Fear: Our Worst Enemy

 

woman reflection
Art source unknown

 

Hosea 14: 2-10


The prophet Hosea calls the Israelites to return to God and forsake the idols of their own making.


 

“We shall say no more, ‘Our God,’ to the work of our hands.” People don’t worship work. Rather, they offer their life’s blood for what work affords, be it power, prestige, or possessions. The pagan cults that worship power, prestige or possessions are rooted in fear. Power provides a reassurance against helplessness; prestige offers protection against humiliation, and possessions assuage the fear of destitution. But each god betrays its worshipers. For the more we dedicate our lives to protecting ourselves against insecurity, the more insecure we feel.

The story of the king who had a nightmare reveals a deep truth about insecurity. He called in his wizard to interpret his dream. The wizard told the king that the dream predicted he would be murdered on his next birthday and all of his possessions stolen. Out of fear, the king stockpiled his riches in his throne room and ordered guards to surround it. The closer his birthday drew, the more afraid he became. He moved his riches to a smaller room with fewer entranceways and placed his most trusted guards around it. On the eve of his birthday, he ordered that all of his riches be piled in a vault. The king sat inside the vault and ordered its only entrance sealed up with bricks, to be torn down a minute after midnight, the day after his birthday. When they tore the wall down, his men found the king dead. He had suffocated. His dream came true. He was murdered, and his possessions were taken from him. The culprit was his own fear.

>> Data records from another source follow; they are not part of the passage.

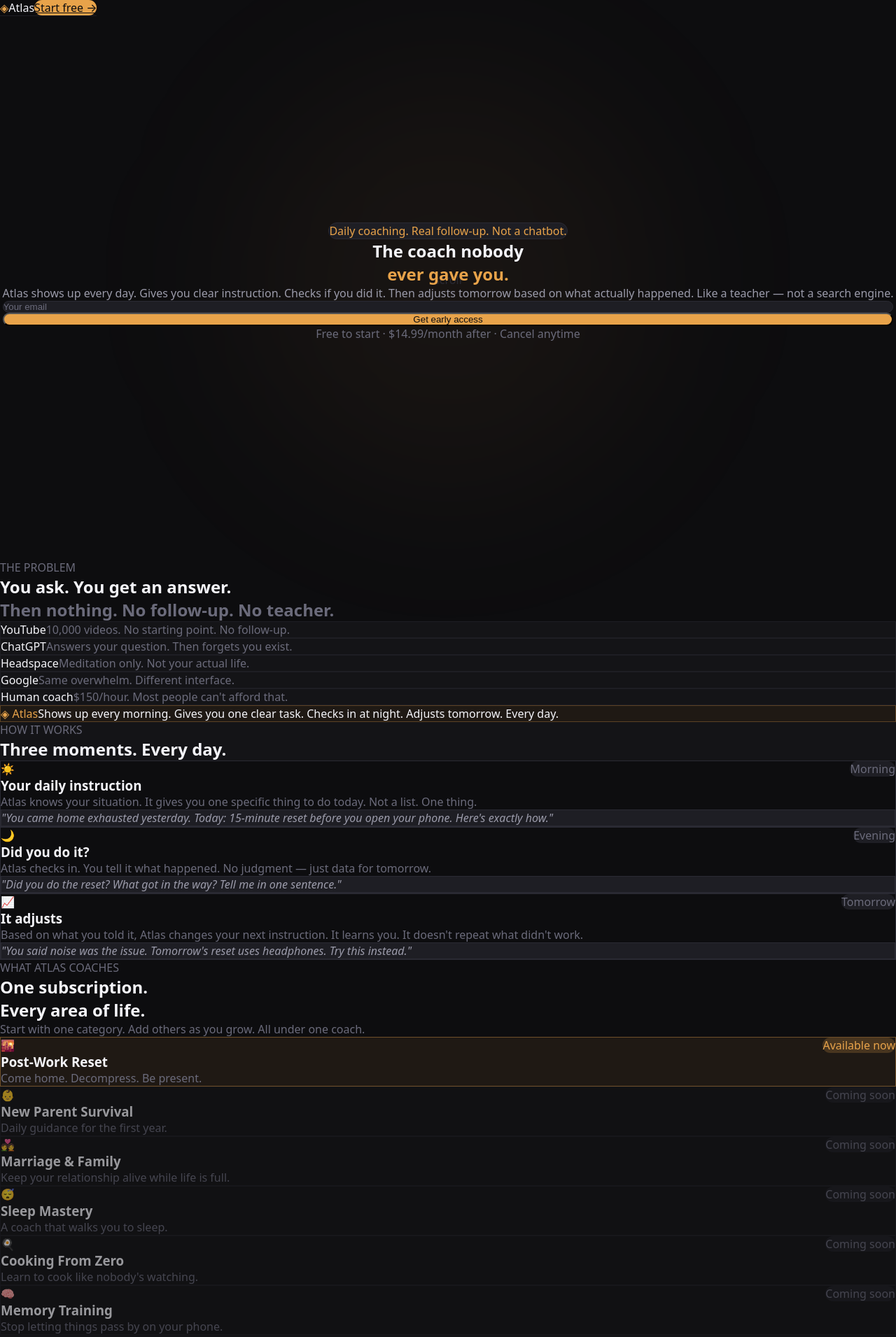
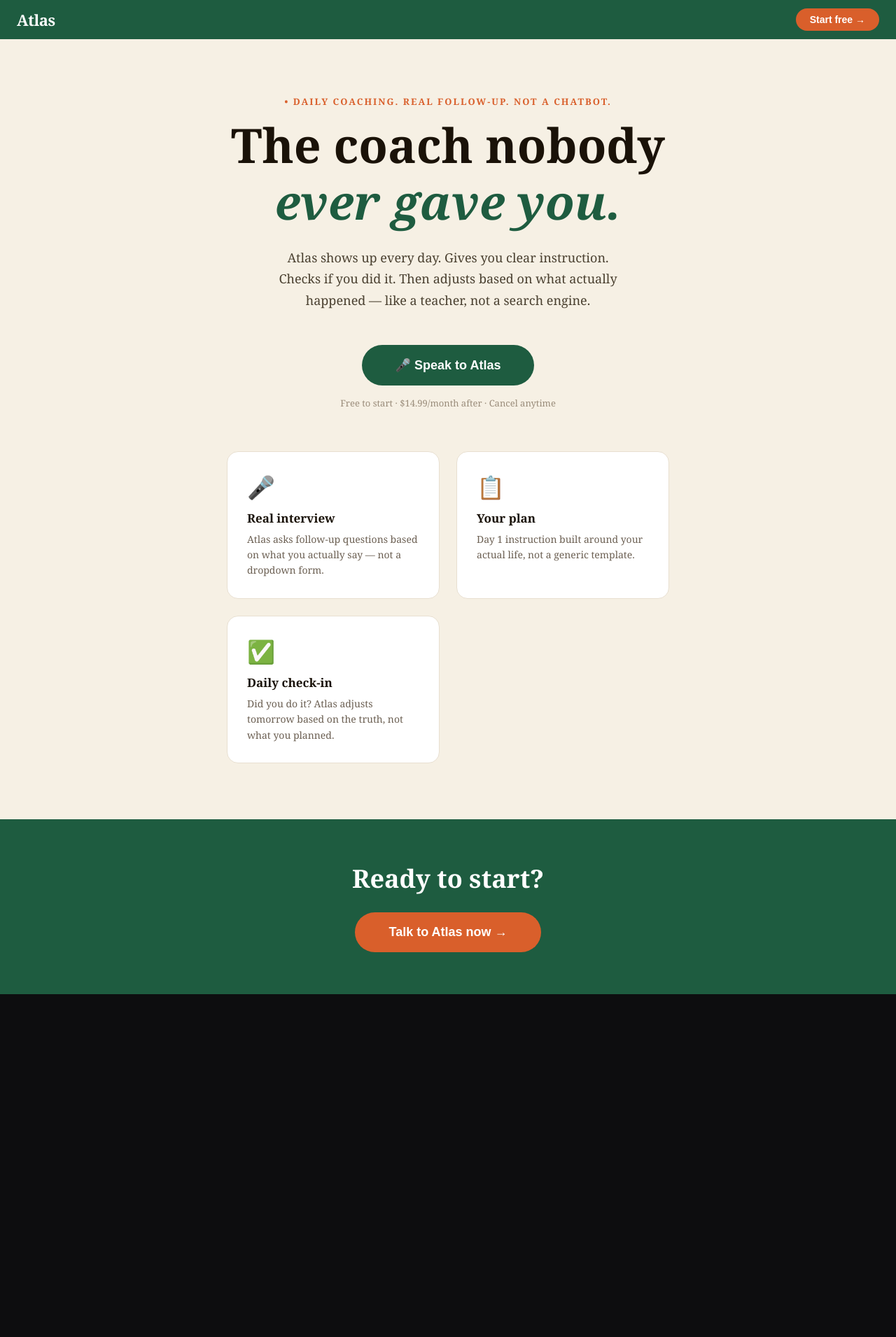
Before and after one commit to destrada832/atlas-coach, a Next.js app: page / in a window 1280 px wide. Shown: the top 1911 px of the page at 70% size. After the commit the page ends 1421 px from the top, so only its background shows below. Built offline with nearby package versions, Linux system fonts and the light colour scheme.

Commit message:
feat: new landing page - sage green design

```diff
--- a/app/page.tsx
+++ b/app/page.tsx
@@ -1,317 +1,61 @@
 "use client";
-import { useState } from "react";
-
-const categories = [
-  {
-    icon: "🌇",
-    title: "Post-Work Reset",
-    desc: "Come home. Decompress. Be present.",
-    tag: "Available now",
-  },
-  {
-    icon: "👶",
-    title: "New Parent Survival",
-    desc: "Daily guidance for the first year.",
-    tag: "Coming soon",
-  },
-  {
-    icon: "💑",
-    title: "Marriage & Family",
-    desc: "Keep your relationship alive while life is full.",
-    tag: "Coming soon",
-  },
-  {
-    icon: "😴",
-    title: "Sleep Mastery",
-    desc: "A coach that walks you to sleep.",
-    tag: "Coming soon",
-  },
-  {
-    icon: "🍳",
-    title: "Cooking From Zero",
-    desc: "Learn to cook like nobody's watching.",
-    tag: "Coming soon",
-  },
-  {
-    icon: "🧠",
-    title: "Memory Training",
-    desc: "Stop letting things pass by on your phone.",
-    tag: "Coming soon",
-  },
-];
-
-const comparisons = [
-  { thing: "YouTube", problem: "10,000 videos. No starting point. No follow-up." },
-  { thing: "ChatGPT", problem: "Answers your question. Then forgets you exist." },
-  { thing: "Headspace", problem: "Meditation only. Not your actual life." },
-  { thing: "Google", problem: "Same overwhelm. Different interface." },
-  { thing: "Human coach", problem: "$150/hour. Most people can't afford that." },
-];
+import { useRouter } from "next/navigation";
 
 export default function Home() {
-  const [email, setEmail] = useState("");
-  const [submitted, setSubmitted] = useState(false);
-
-  const handleSubmit = (e: React.FormEvent) => {
-    e.preventDefault();
-    if (email) setSubmitted(true);
-  };
-
+  const router = useRouter();
   return (
-    <main className="min-h-screen bg-[#0D0D0F] text-[#F5F5FA]">
-
+    <div style={{ fontFamily: "'Playfair Display', Georgia, serif", minHeight: "100vh", background: "#F6F0E4" }}>
       {/* Nav */}
-      <nav className="fixed top-0 left-0 right-0 z-50 flex items-center justify-between px-6 py-4 border-b border-[#1E1E24] bg-[#0D0D0F]/90 backdrop-blur-md">
-        <div className="flex items-center gap-2">
-          <span className="text-[#E8A34A] text-xl">◈</span>
-          <span className="font-display text-lg tracking-wide">Atlas</span>
-        </div>
-        <a
-          href="/onboarding"
-          className="bg-[#E8A34A] text-[#0D0D0F] text-sm font-semibold px-4 py-2 rounded-full hover:bg-[#C4862C] transition-colors"
-        >
+      <nav style={{ background: "#1E5C40", padding: "0 24px", display: "flex", alignItems: "center", justifyContent: "space-between", height: 56 }}>
+        <span style={{ color: "#fff", fontWeight: 800, fontSize: 22, letterSpacing: "-0.5px" }}>Atlas</span>
+        <button onClick={() => router.push("/onboarding")} style={{ background: "#D95F2B", color: "#fff", border: "none", borderRadius: 24, padding: "8px 20px", fontSize: 14, fontWeight: 700, cursor: "pointer" }}>
           Start free →
-        </a>
+        </button>
       </nav>
 
       {/* Hero */}
-      <section className="relative flex flex-col items-center justify-center min-h-screen text-center px-6 pt-20">
-        {/* Glow */}
-        <div className="absolute top-1/2 left-1/2 -translate-x-1/2 -translate-y-1/2 w-[600px] h-[600px] rounded-full bg-[#E8A34A]/5 blur-[120px] pointer-events-none" />
-
-        <div className="relative z-10 max-w-3xl mx-auto">
-          <div className="inline-flex items-center gap-2 bg-[#1E1E24] border border-[#2A2A33] rounded-full px-4 py-1.5 text-xs text-[#E8A34A] mb-8 animate-fade-up">
-            <span className="w-1.5 h-1.5 rounded-full bg-[#E8A34A] animate-pulse" />
-            Daily coaching. Real follow-up. Not a chatbot.
+      <div style={{ maxWidth: 680, margin: "0 auto", padding: "80px 24px 60px", textAlign: "center" }}>
+        <p style={{ color: "#D95F2B", fontWeight: 700, fontSize: 13, letterSpacing: "2px", textTransform: "uppercase", marginBottom: 16 }}>
+          • Daily coaching. Real follow-up. Not a chatbot.
+        </p>
+        <h1 style={{ fontSize: "clamp(42px, 8vw, 68px)", fontWeight: 900, lineHeight: 1.08, color: "#1A1208", margin: "0 0 8px" }}>
+          The coach nobody
+        </h1>
+        <h1 style={{ fontSize: "clamp(42px, 8vw, 68px)", fontWeight: 900, lineHeight: 1.08, color: "#1E5C40", fontStyle: "italic", margin: "0 0 28px" }}>
+          ever gave you.
+        </h1>
+        <p style={{ color: "#4A4030", fontSize: 18, lineHeight: 1.7, marginBottom: 48, maxWidth: 520, margin: "0 auto 48px" }}>
+          Atlas shows up every day. Gives you clear instruction. Checks if you did it.
+          Then adjusts based on what actually happened — like a teacher, not a search engine.
+        </p>
+        <button onClick={() => router.push("/onboarding")} style={{ background: "#1E5C40", color: "#fff", border: "none", borderRadius: 32, padding: "18px 48px", fontSize: 18, fontWeight: 700, cursor: "pointer", display: "inline-flex", alignItems: "center", gap: 10 }}>
+          🎤 Speak to Atlas
+        </button>
+        <p style={{ color: "#9A8C7A", fontSize: 13, marginTop: 16 }}>Free to start · $14.99/month after · Cancel anytime</p>
       </div>
 
-          <h1 className="font-display text-5xl md:text-7xl leading-tight mb-6 animate-fade-up-delay-1">
-            The coach nobody{" "}
-            <br />
-            <span className="text-[#E8A34A]">ever gave you.</span>
-          </h1>
-
-          <p className="text-[#9B9BAA] text-lg md:text-xl max-w-xl mx-auto mb-10 leading-relaxed animate-fade-up-delay-2">
-            Atlas shows up every day. Gives you clear instruction. Checks if you did it.
-            Then adjusts tomorrow based on what actually happened. Like a teacher — not a search engine.
-          </p>
-
-          <form onSubmit={handleSubmit} className="flex flex-col sm:flex-row gap-3 justify-center max-w-md mx-auto animate-fade-up-delay-3">
-            {!submitted ? (
-              <>
-                <input
-                  type="email"
-                  value={email}
-                  onChange={(e) => setEmail(e.target.value)}
-                  placeholder="Your email"
-                  required
-                  className="flex-1 bg-[#1E1E24] border border-[#2A2A33] rounded-full px-5 py-3 text-sm text-[#F5F5FA] placeholder-[#6B6B7B] focus:outline-none focus:border-[#E8A34A] transition-colors"
-                />
-                <button
-                  type="submit"
-                  className="bg-[#E8A34A] text-[#0D0D0F] font-semibold px-6 py-3 rounded-full hover:bg-[#C4862C] transition-colors whitespace-nowrap"
-                >
-                  Get early access
-                </button>
-              </>
-            ) : (
-              <div className="flex items-center gap-2 text-[#E8A34A] font-medium">
-                <span>✓</span>
-                <span>You&apos;re on the list. We&apos;ll reach out soon.</span>
-              </div>
-            )}
-          </form>
-
-          <p className="text-[#6B6B7B] text-xs mt-4 animate-fade-up-delay-4">
-            Free to start · $14.99/month after · Cancel anytime
-          </p>
-        </div>
-
-        {/* Scroll hint */}
-        <div className="absolute bottom-8 left-1/2 -translate-x-1/2 flex flex-col items-center gap-2 text-[#2A2A33]">
-          <span className="text-xs">scroll</span>
-          <div className="w-px h-8 bg-gradient-to-b from-[#2A2A33] to-transparent" />
-        </div>
-      </section>
-
-      {/* The Problem */}
-      <section className="px-6 py-24 max-w-4xl mx-auto">
-        <p className="text-[#6B6B7B] text-xs uppercase tracking-widest mb-6">The problem</p>
-        <h2 className="font-display text-3xl md:text-4xl mb-12 leading-snug">
-          You ask. You get an answer. <br />
-          <span className="text-[#6B6B7B]">Then nothing. No follow-up. No teacher.</span>
-        </h2>
-
-        <div className="space-y-3">
-          {comparisons.map((item, i) => (
-            <div
-              key={i}
-              className="flex items-start gap-4 p-4 rounded-xl bg-[#141417] border border-[#1E1E24]"
-            >
-              <div className="w-24 shrink-0 text-sm font-medium text-[#F5F5FA]">{item.thing}</div>
-              <div className="text-sm text-[#6B6B7B]">{item.problem}</div>
-            </div>
-          ))}
-
-          {/* Atlas row */}
-          <div className="flex items-start gap-4 p-4 rounded-xl bg-[rgba(232,163,74,0.08)] border border-[#E8A34A]/30 mt-6">
-            <div className="w-24 shrink-0 text-sm font-medium text-[#E8A34A]">◈ Atlas</div>
-            <div className="text-sm text-[#F5F5FA]">
-              Shows up every morning. Gives you one clear task. Checks in at night. Adjusts tomorrow. Every day.
-            </div>
-          </div>
-        </div>
-      </section>
-
-      {/* How it works */}
-      <section className="px-6 py-24 bg-[#141417]">
-        <div className="max-w-4xl mx-auto">
-          <p className="text-[#6B6B7B] text-xs uppercase tracking-widest mb-6">How it works</p>
-          <h2 className="font-display text-3xl md:text-4xl mb-16 leading-snug">
-            Three moments. Every day.
-          </h2>
-
-          <div className="grid md:grid-cols-3 gap-6">
+      {/* Features */}
+      <div style={{ maxWidth: 680, margin: "0 auto", padding: "0 24px 80px", display: "grid", gridTemplateColumns: "repeat(auto-fit, minmax(200px, 1fr))", gap: 24 }}>
         {[
-              {
-                time: "Morning",
-                emoji: "☀️",
-                title: "Your daily instruction",
-                desc: "Atlas knows your situation. It gives you one specific thing to do today. Not a list. One thing.",
-                example: '"You came home exhausted yesterday. Today: 15-minute reset before you open your phone. Here\'s exactly how."',
-              },
-              {
-                time: "Evening",
-                emoji: "🌙",
-                title: "Did you do it?",
-                desc: "Atlas checks in. You tell it what happened. No judgment — just data for tomorrow.",
-                example: '"Did you do the reset? What got in the way? Tell me in one sentence."',
-              },
-              {
-                time: "Tomorrow",
-                emoji: "📈",
-                title: "It adjusts",
-                desc: "Based on what you told it, Atlas changes your next instruction. It learns you. It doesn't repeat what didn't work.",
-                example: '"You said noise was the issue. Tomorrow\'s reset uses headphones. Try this instead."',
-              },
-            ].map((step, i) => (
-              <div key={i} className="p-6 rounded-2xl bg-[#0D0D0F] border border-[#2A2A33]">
-                <div className="flex items-center justify-between mb-4">
-                  <span className="text-2xl">{step.emoji}</span>
-                  <span className="text-xs text-[#6B6B7B] bg-[#1E1E24] px-3 py-1 rounded-full">{step.time}</span>
-                </div>
-                <h3 className="font-display text-lg mb-2 text-[#F5F5FA]">{step.title}</h3>
-                <p className="text-sm text-[#6B6B7B] mb-4 leading-relaxed">{step.desc}</p>
-                <div className="p-3 rounded-lg bg-[#1E1E24] border border-[#2A2A33]">
-                  <p className="text-xs text-[#9B9BAA] italic leading-relaxed">{step.example}</p>
-                </div>
+          { icon: "🎤", title: "Real interview", desc: "Atlas asks follow-up questions based on what you actually say — not a dropdown form." },
+          { icon: "📋", title: "Your plan", desc: "Day 1 instruction built around your actual life, not a generic template." },
+          { icon: "✅", title: "Daily check-in", desc: "Did you do it? Atlas adjusts tomorrow based on the truth, not what you planned." },
+        ].map((f, i) => (
+          <div key={i} style={{ background: "#fff", borderRadius: 16, padding: 28, border: "1px solid #E8DFD0" }}>
+            <div style={{ fontSize: 32, marginBottom: 12 }}>{f.icon}</div>
+            <h3 style={{ color: "#1A1208", fontSize: 17, fontWeight: 800, marginBottom: 8 }}>{f.title}</h3>
+            <p style={{ color: "#6B5F52", fontSize: 14, lineHeight: 1.6, margin: 0 }}>{f.desc}</p>
           </div>
         ))}
       </div>
-        </div>
-      </section>
 
-      {/* Categories */}
-      <section className="px-6 py-24 max-w-4xl mx-auto">
-        <p className="text-[#6B6B7B] text-xs uppercase tracking-widest mb-6">What Atlas coaches</p>
-        <h2 className="font-display text-3xl md:text-4xl mb-4 leading-snug">
-          One subscription.<br />Every area of life.
-        </h2>
-        <p className="text-[#6B6B7B] text-sm mb-12">
-          Start with one category. Add others as you grow. All under one coach.
-        </p>
-
-        <div className="grid sm:grid-cols-2 md:grid-cols-3 gap-4">
-          {categories.map((cat, i) => (
-            <div
-              key={i}
-              className={`p-5 rounded-2xl border transition-all ${
-                i === 0
-                  ? "bg-[rgba(232,163,74,0.08)] border-[#E8A34A]/40 cursor-pointer hover:border-[#E8A34A]"
-                  : "bg-[#141417] border-[#1E1E24] opacity-60"
-              }`}
-            >
-              <div className="flex items-start justify-between mb-3">
-                <span className="text-2xl">{cat.icon}</span>
-                <span className={`text-xs px-2 py-0.5 rounded-full ${
-                  i === 0
-                    ? "bg-[#E8A34A]/20 text-[#E8A34A]"
-                    : "bg-[#1E1E24] text-[#6B6B7B]"
-                }`}>
-                  {cat.tag}
-                </span>
-              </div>
-              <h3 className="font-medium text-sm text-[#F5F5FA] mb-1">{cat.title}</h3>
-              <p className="text-xs text-[#6B6B7B]">{cat.desc}</p>
-            </div>
-          ))}
-        </div>
-      </section>
-
-      {/* Pricing */}
-      <section className="px-6 py-24 bg-[#141417]">
-        <div className="max-w-md mx-auto text-center">
-          <p className="text-[#6B6B7B] text-xs uppercase tracking-widest mb-6">Pricing</p>
-          <div className="p-8 rounded-3xl bg-[#0D0D0F] border border-[#2A2A33]">
-            <div className="w-12 h-12 rounded-full bg-[rgba(232,163,74,0.12)] flex items-center justify-center mx-auto mb-6">
-              <span className="text-[#E8A34A] text-xl">◈</span>
-            </div>
-            <div className="font-display text-6xl mb-1">$14.99</div>
-            <div className="text-[#6B6B7B] text-sm mb-8">per month · cancel anytime</div>
-            <ul className="text-sm text-[#9B9BAA] space-y-3 text-left mb-8">
-              {[
-                "Daily personalized coaching",
-                "Morning instruction + evening check-in",
-                "AI remembers and adjusts every day",
-                "All coaching categories included",
-                "Calendar and reminder integration",
-                "Available on phone, tablet, desktop",
-              ].map((f, i) => (
-                <li key={i} className="flex items-center gap-3">
-                  <span className="text-[#E8A34A]">✓</span>
-                  {f}
-                </li>
-              ))}
-            </ul>
-            <a
-              href="/onboarding"
-              className="block w-full bg-[#E8A34A] text-[#0D0D0F] font-semibold py-3.5 rounded-full hover:bg-[#C4862C] transition-colors text-center"
-            >
-              Start free today →
-            </a>
-            <p className="text-xs text-[#6B6B7B] mt-4">
-              First 7 days free. No credit card required to start.
-            </p>
+      {/* CTA */}
+      <div style={{ background: "#1E5C40", padding: "60px 24px", textAlign: "center" }}>
+        <h2 style={{ color: "#fff", fontSize: 36, fontWeight: 900, marginBottom: 24 }}>Ready to start?</h2>
+        <button onClick={() => router.push("/onboarding")} style={{ background: "#D95F2B", color: "#fff", border: "none", borderRadius: 32, padding: "18px 48px", fontSize: 18, fontWeight: 700, cursor: "pointer" }}>
+          Talk to Atlas now →
+        </button>
       </div>
     </div>
-      </section>
-
-      {/* Final CTA */}
-      <section className="px-6 py-32 text-center max-w-2xl mx-auto">
-        <h2 className="font-display text-4xl md:text-5xl mb-6 leading-tight">
-          You didn&apos;t get here by accident. <br />
-          <span className="text-[#E8A34A]">Keep going.</span>
-        </h2>
-        <p className="text-[#6B6B7B] mb-10">
-          Atlas is your daily guide. Not a chatbot. Not a YouTube channel. <br />A coach that shows up, every single day.
-        </p>
-        <a
-          href="/onboarding"
-          className="inline-flex items-center gap-2 bg-[#E8A34A] text-[#0D0D0F] font-semibold px-8 py-4 rounded-full hover:bg-[#C4862C] transition-colors text-lg"
-        >
-          Start your first day →
-        </a>
-      </section>
-
-      {/* Footer */}
-      <footer className="px-6 py-8 border-t border-[#1E1E24] flex items-center justify-between">
-        <div className="flex items-center gap-2">
-          <span className="text-[#E8A34A]">◈</span>
-          <span className="text-sm text-[#6B6B7B]">Atlas · Your daily coach</span>
-        </div>
-        <p className="text-xs text-[#2A2A33]">© 2026 Atlas</p>
-      </footer>
-
-    </main>
   );
 }
```
Lines whose indentation alone changed are shown as unchanged.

Our deep insecurities are insatiable. We will never feel completely secure. The more we placate our fears the stronger they become. We cannot defeat them, nor should we try. The king did not have the power to stop feeling afraid; his dream was too frightening. But he did have the ability to not give into his fear. The same is true with us.

 

~ A Meditation by Marc Foley, O.C.D.

 

 

“I sought the Lord, and he answered me; he delivered me from all my fears.”
Psalm 34:4